NEW
Take our quiz & meet the car you’ll love.

Next-Gen Car-Theft Tactics Are New Model for Criminals

The ethical debate over cloning has been going on for decades before and since Dolly the sheep in 1996, though who could’ve ever foreseen that someday humans would start cloning cars? But that’s what’s happening … well, sort of.

Related: Price of High-Tech Security Could Be Carjacking Comeback

Whereas there have been plenty of arguments over whether genetic cloning is a crime against nature, no one disagrees that car cloning is just a plain crime. We’ve been talking quite a bit lately about the newfangled measures auto thieves are taking in this technologically advanced age in which anti-theft features and sophisticated investigative techniques are making it increasingly difficult to steal a car — or at least for criminals to cover their tracks. Among those theft measures, car cloning is one of the newest.
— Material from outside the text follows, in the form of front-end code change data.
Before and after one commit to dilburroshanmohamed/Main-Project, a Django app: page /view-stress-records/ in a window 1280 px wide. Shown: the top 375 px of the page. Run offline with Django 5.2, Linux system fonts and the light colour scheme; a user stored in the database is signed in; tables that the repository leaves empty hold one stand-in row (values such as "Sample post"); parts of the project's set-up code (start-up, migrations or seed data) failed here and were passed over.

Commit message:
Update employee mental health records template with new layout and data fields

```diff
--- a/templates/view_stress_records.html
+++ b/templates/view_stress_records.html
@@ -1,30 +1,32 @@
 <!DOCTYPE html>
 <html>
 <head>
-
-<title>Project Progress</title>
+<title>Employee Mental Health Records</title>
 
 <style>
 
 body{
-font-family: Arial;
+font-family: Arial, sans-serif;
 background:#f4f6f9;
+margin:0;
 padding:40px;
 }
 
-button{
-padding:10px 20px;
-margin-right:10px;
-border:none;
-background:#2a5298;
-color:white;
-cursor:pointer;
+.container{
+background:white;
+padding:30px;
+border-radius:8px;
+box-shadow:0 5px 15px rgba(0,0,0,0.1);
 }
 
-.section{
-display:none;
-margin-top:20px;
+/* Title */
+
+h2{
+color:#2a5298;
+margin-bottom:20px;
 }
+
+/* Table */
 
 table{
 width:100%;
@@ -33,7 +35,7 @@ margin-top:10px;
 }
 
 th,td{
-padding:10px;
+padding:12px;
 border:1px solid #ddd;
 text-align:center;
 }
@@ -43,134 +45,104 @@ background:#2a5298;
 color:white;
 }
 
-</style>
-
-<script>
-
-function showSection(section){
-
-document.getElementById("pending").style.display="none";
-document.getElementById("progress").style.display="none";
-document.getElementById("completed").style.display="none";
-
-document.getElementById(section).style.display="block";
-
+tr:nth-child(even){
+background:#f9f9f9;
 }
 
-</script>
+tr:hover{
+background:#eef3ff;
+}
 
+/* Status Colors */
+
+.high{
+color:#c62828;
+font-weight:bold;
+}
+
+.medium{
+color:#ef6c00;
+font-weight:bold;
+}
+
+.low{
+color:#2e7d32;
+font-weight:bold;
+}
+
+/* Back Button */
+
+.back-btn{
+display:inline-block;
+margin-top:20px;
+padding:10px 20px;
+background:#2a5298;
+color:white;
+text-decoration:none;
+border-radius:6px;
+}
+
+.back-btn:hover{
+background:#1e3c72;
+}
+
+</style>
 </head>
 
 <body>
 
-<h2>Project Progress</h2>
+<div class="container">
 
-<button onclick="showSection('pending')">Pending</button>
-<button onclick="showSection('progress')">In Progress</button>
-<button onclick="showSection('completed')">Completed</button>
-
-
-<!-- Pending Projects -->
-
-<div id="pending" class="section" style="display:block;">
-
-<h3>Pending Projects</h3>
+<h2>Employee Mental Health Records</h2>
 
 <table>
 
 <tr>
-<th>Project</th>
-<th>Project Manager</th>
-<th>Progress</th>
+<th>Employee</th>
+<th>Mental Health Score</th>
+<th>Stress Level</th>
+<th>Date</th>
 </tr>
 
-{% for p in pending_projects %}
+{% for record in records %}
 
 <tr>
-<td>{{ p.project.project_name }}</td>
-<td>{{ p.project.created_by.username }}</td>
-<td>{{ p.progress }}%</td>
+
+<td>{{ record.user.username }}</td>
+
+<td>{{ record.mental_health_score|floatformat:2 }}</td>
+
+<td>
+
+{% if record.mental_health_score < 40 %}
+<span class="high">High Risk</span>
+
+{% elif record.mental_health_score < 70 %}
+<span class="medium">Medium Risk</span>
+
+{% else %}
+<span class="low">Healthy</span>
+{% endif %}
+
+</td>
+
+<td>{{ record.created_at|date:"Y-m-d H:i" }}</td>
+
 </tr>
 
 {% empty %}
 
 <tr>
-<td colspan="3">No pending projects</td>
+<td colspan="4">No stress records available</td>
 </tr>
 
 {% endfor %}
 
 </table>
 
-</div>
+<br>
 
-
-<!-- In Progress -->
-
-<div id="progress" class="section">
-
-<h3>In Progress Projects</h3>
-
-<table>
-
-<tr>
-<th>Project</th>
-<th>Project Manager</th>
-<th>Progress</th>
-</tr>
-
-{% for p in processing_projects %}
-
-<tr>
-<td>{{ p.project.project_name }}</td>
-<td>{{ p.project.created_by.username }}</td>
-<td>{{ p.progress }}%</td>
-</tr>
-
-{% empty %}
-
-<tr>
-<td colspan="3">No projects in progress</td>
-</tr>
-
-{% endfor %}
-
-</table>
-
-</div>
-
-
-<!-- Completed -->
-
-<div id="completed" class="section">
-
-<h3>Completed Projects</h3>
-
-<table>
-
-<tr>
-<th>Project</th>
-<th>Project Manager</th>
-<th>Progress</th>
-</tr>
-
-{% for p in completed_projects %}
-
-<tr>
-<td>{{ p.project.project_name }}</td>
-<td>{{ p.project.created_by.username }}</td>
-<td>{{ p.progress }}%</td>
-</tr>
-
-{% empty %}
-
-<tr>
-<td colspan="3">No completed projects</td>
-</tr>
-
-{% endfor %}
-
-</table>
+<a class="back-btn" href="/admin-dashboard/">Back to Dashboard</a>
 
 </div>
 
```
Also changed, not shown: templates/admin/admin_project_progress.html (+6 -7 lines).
Unlike other types of cloning, car cloning doesn’t happen in a lab. According to Des Plaines, Ill.-based nonprofit the National Insurance Crime Bureau, it typically starts in a parking or dealership lot, where the thief copies a legally documented car’s vehicle identification number and then uses it to produce counterfeit tags. The perpetrators then steal a similar car and replace its VIN with the counterfeit one. After creating counterfeit ownership documents for the cloned vehicle, the thieves then are able to sell the stolen vehicle to an unsuspecting buyer.

“With this counterfeit tag, the stolen vehicle is now a ‘clone’ of the original vehicle that was legally owned and innocently parked in a lot,” NICB stated. “With the counterfeit VIN tag, the stolen vehicle can easily be sold without detection by government agencies.”
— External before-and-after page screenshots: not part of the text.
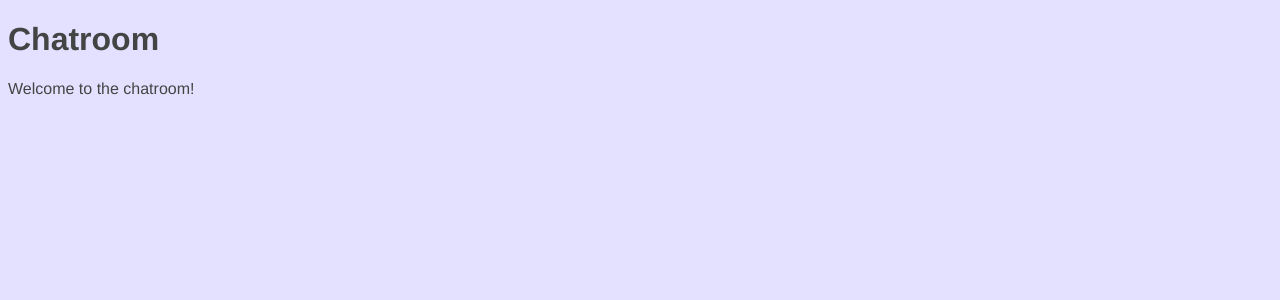
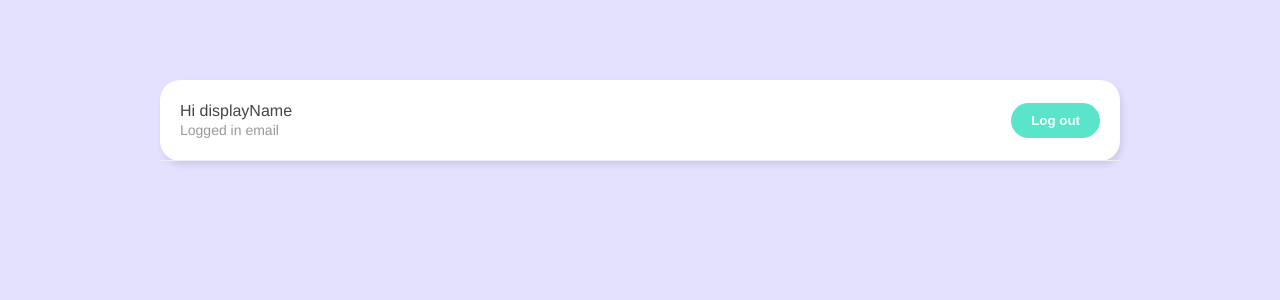
Before and after one commit to zawthuphyo25/live-chat-app, a Vue app: page /chatroom in a window 1280 px wide. Shown: the top 300 px of the page. Built offline with nearby package versions, Linux system fonts and the light colour scheme.

Commit message:
navbar and logout btn

```diff
--- /dev/null
+++ b/src/components/Navbar.vue
@@ -0,0 +1,52 @@
+<template>
+  <nav>
+    <div>
+      <p>Hi displayName</p>
+      <p class="email">Logged in email</p>
+    </div>
+    <button @click="logout">Log out</button>
+  </nav>
+</template>
+
+<script>
+import { auth } from "@/firebase/config";
+import { ref } from "vue";
+export default {
+  setup() {
+    let error = ref(null);
+    let logout = async () => {
+      //   alert("Logout");
+      try {
+        await auth.signOut();
+        console.log("User logged out");
+      } catch (err) {
+        // console.log(err.message);
+        error.value = err.message;
+        console.log(error.value);
+      }
+    };
+    return {
+      logout,
+    };
+  },
+};
+</script>
+
+<style>
+nav {
+  padding: 20px;
+  border-bottom: 1px solid #eee;
+  display: flex;
+  justify-content: space-between;
+  align-items: center;
+}
+nav p {
+  margin: 2px auto;
+  font-size: 16px;
+  color: #444;
+}
+nav p.email {
+  font-size: 14px;
+  color: #999;
+}
+</style>
--- a/src/views/Chatroom.vue
+++ b/src/views/Chatroom.vue
@@ -1,12 +1,14 @@
 <template>
-  <div class="chatroom">
-    <h1>Chatroom</h1>
-    <p>Welcome to the chatroom!</p>
+  <div class="container">
+    <Navbar></Navbar>
   </div>
 </template>
 
 <script>
-export default {};
+import Navbar from "../components/Navbar";
+export default {
+  components: { Navbar },
+};
 </script>
 
 <style></style>
```
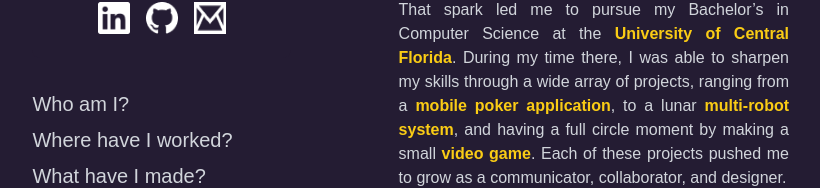
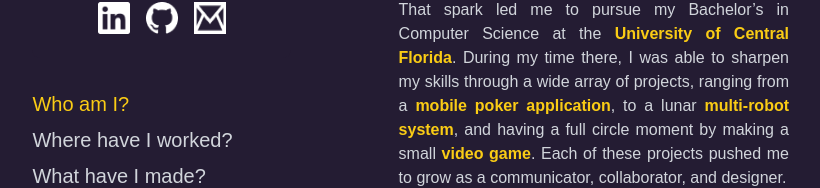
Before and after one commit to paul-rl/personal-website, a Next.js app: page / in a window 1280 px wide. Shown: the part 266-454 px from the top of the page, without its empty margins (75-895 px from the left). Built offline with nearby package versions, Linux system fonts and the light colour scheme.

Commit message:
Added navbar color updating based on scroll section

```diff
--- a/src/app/components/Navbar.js
+++ b/src/app/components/Navbar.js
@@ -1,10 +1,10 @@
-export default function Navbar({ sections, scrollToSection}) {
+export default function Navbar({ sections, scrollToSection, activeSection }) {
     return (
         <nav className="space-y-2 text-gray-300 text-xl mt-8">
             {sections.map((section) => (
                 <button
                     key={section.id}
-                    className="block hover:text-yellow-400"
+                    className={`block ${activeSection === section.id ? 'text-yellow-400' : ''}`}
                     onClick={() => scrollToSection(section.id)}
                 >
                     {section.label}
--- a/src/app/page.js
+++ b/src/app/page.js
@@ -1,5 +1,5 @@
 "use client";
-import React, { useRef } from 'react';
+import React, { useRef, useState, useEffect } from 'react';
 import About from "./components/About";
 import Experience from "./components/Experience";
 import Header from "./components/Header";
@@ -7,8 +7,10 @@ import { STRINGS } from "./constants/strings";
 import Navbar from './components/Navbar';
 import Project from './components/Project'
 
+
 export default function Home() {
   const scrollableContentRef = useRef(null);
+  const [activeSection, setActiveSection] = useState(null);
 
   const scrollToSection = (sectionId) => {
     const section = document.getElementById(sectionId);
@@ -23,6 +25,27 @@ export default function Home() {
     }
   };
 
+
+  useEffect(() => {
+    const options = { root: scrollableContentRef.current, threshold: 0.9 };
+    const observer = new IntersectionObserver((entries) => {
+      entries.forEach(entry => {
+        if (entry.isIntersecting) {
+          setActiveSection(entry.target.id);
+        }
+      })
+    }, options);
+
+  const sections = document.querySelectorAll("#about, #experience, #projects");
+  sections.forEach(section => observer.observe(section));
+
+  return () => {
+    sections.forEach(section => observer.unobserve(section));
+  }
+
+  });
+
+
   return (
     <div className="bg-background min-h-screen">
       <div
@@ -32,7 +55,11 @@ export default function Home() {
         {/* Fixed Column */}
         <div className="sticky mx-auto top-0 h-screen p-8 text-white">
           <Header/>
-          <Navbar sections={STRINGS.navbar.home} scrollToSection={scrollToSection}/>
+          <Navbar
+            sections={STRINGS.navbar.home}
+            scrollToSection={scrollToSection}
+            activeSection={activeSection}
+          />
         </div>
 
         {/* Scrollable Column */}
```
Although auto theft has plummeted by 58 percent in the past quarter-century from a peak of about 1.7 million, nearly 700,000 vehicles were still stolen in 2013. So while anti-theft technologies such as smart keys are indeed curbing crime, they’re also forcing innovative criminals to come up with more clever approaches. In addition to cloning, other next-gen auto-theft tactics include illegally acquired keys, rental-return scams and fraudulent financing, NICB reported.

Thieves get illegal keys, for example, by posing as vehicle owners seeking replacements from a dealer or locksmith. In rental-return scams, a perpetrator who was issued multiple keys will return the car with one real key and one “blank” phony, then return to the lot later and simply drive off with the car; or they’ll place a tracking device on the car before returning it, wait until the car has been rented a few times more by others in order to allay suspicion, then track the car to its location and steal it. Fraudulent financing involves using identity theft to secure loans for pricey cars straight from the dealer, and then shipping the cars to a foreign seaport to sell them for a tidy profit before anyone gets wise to the ruse.
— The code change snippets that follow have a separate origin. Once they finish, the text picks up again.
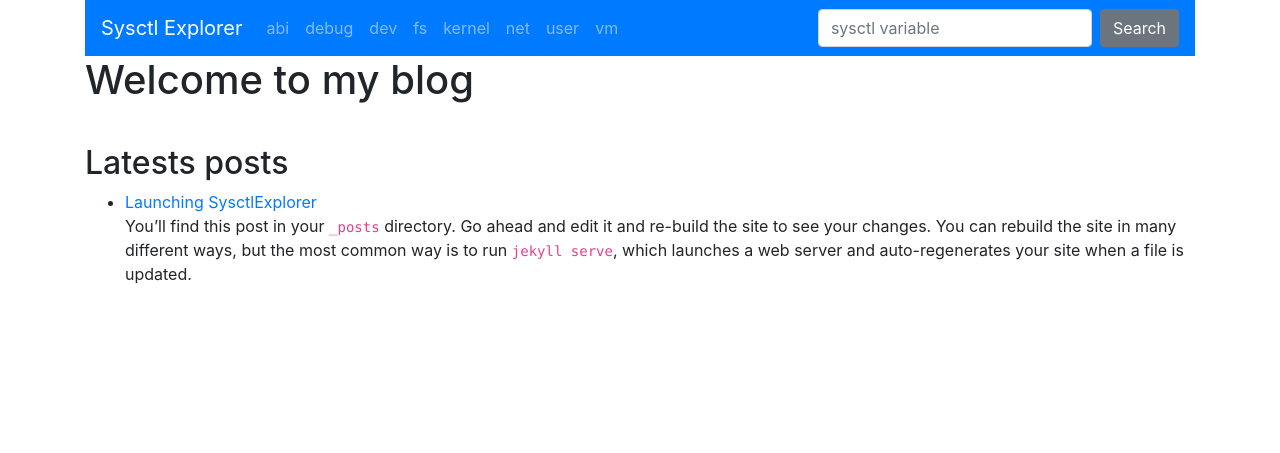
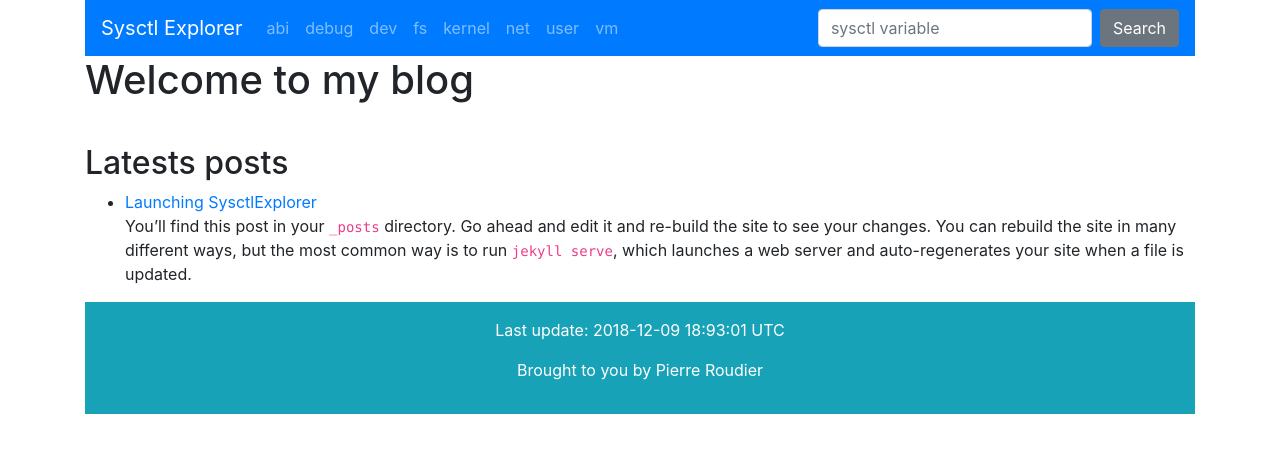
Before and after one commit to proudier/sysctl-explorer, a Jekyll site: the page built from index.html, in a window 1280 px wide. Shown: the top 453 px of the page. Built offline with Jekyll 4.4.1, drawn with Linux system fonts in a browser that asks for light colours; nearby versions of some CDN libraries.

Commit message:
Added footer with last-db-update date information

```diff
--- a/_config.yml
+++ b/_config.yml
@@ -10,6 +10,8 @@
 url: "https://sysctl-explorer.net"
 baseurl: "" # the subpath of your site, e.g. /blog
 
+last-db-update: 2018-12-09 18:93:01 UTC
+
 markdown: kramdown
 plugins:
   - jekyll-feed
--- a/_includes/footer.html
+++ b/_includes/footer.html
@@ -1,6 +1,11 @@
+
+<div class="p-3 mb-2 bg-info text-white">
+    <p class="text-center">Last update: {{ site.last-db-update }}</p>
+    <p class="text-center">Brought to you by {{site.author }}</p>
+</div>
+</div> <!-- container -->
 
 
-</div> <!-- container -->
 
 <script src="https://code.jquery.com/jquery-3.2.1.slim.min.js"
         integrity="sha384-KJ3o2DKtIkvYIK3UENzmM7KCkRr/rE9/Qpg6aAZGJwFDMVNA/GpGFF93hXpG5KkN"
--- a/_includes/header.html
+++ b/_includes/header.html
@@ -6,7 +6,7 @@
     <meta name="viewport" content="width=device-width, initial-scale=1, shrink-to-fit=no">
     <link rel="stylesheet" href="https://maxcdn.bootstrapcdn.com/bootstrap/4.0.0/css/bootstrap.min.css"
           integrity="sha384-Gn5384xqQ1aoWXA+058RXPxPg6fy4IWvTNh0E263XmFcJlSAwiGgFAW/dAiS6JXm" crossorigin="anonymous">
-    <link rel="stylesheet" href="custom.css">
+    <link rel="stylesheet" href="{{ "custom.css" | absolute_url }}">
     <title>
         {% if page.title.size > 0 %}
         {{ page.title }}
```
Also changed, not shown: custom.css (added).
And those are just the schemes that auto-theft investigative agencies like NICB understand the mechanics of well enough to explain. The latest development in stealing cars is so mysterious, the tools of the illicit trade are known only as “mystery devices.” While the existence of such a thing sounds downright folkloric, the related discussion is very real.

At a seminar of the International Association of Auto Theft Investigators earlier this month in Phoenix, NICB polled attendees and found that nearly three-quarters believe in the existence of so-called mystery devices that can be used to unlock a vehicle, while 36 percent reported believing that these devices are also capable of starting cars’ engines — and 8 percent claimed they’d actually witnessed a theft incident involving a mystery device.

“Last year this was barely a blip on the radar of law enforcement and theft investigators,” NICB Chief Operating Officer Jim Schweitzer said in a statement. “Now it’s getting everyone’s attention, including the manufacturers who are the front line of defense against these devices.”

Freaked out yet? Well, take some comfort in knowing that not a single incident attributable to the use of a “mystery device” has yet been confirmed, according to NICB. But it does serve as a reminder that just as anti-theft devices have advanced beyond the skill sets of many criminals, perhaps it’s inevitable that in-kind advancements for anti-anti-theft devices are just around the next technological turn.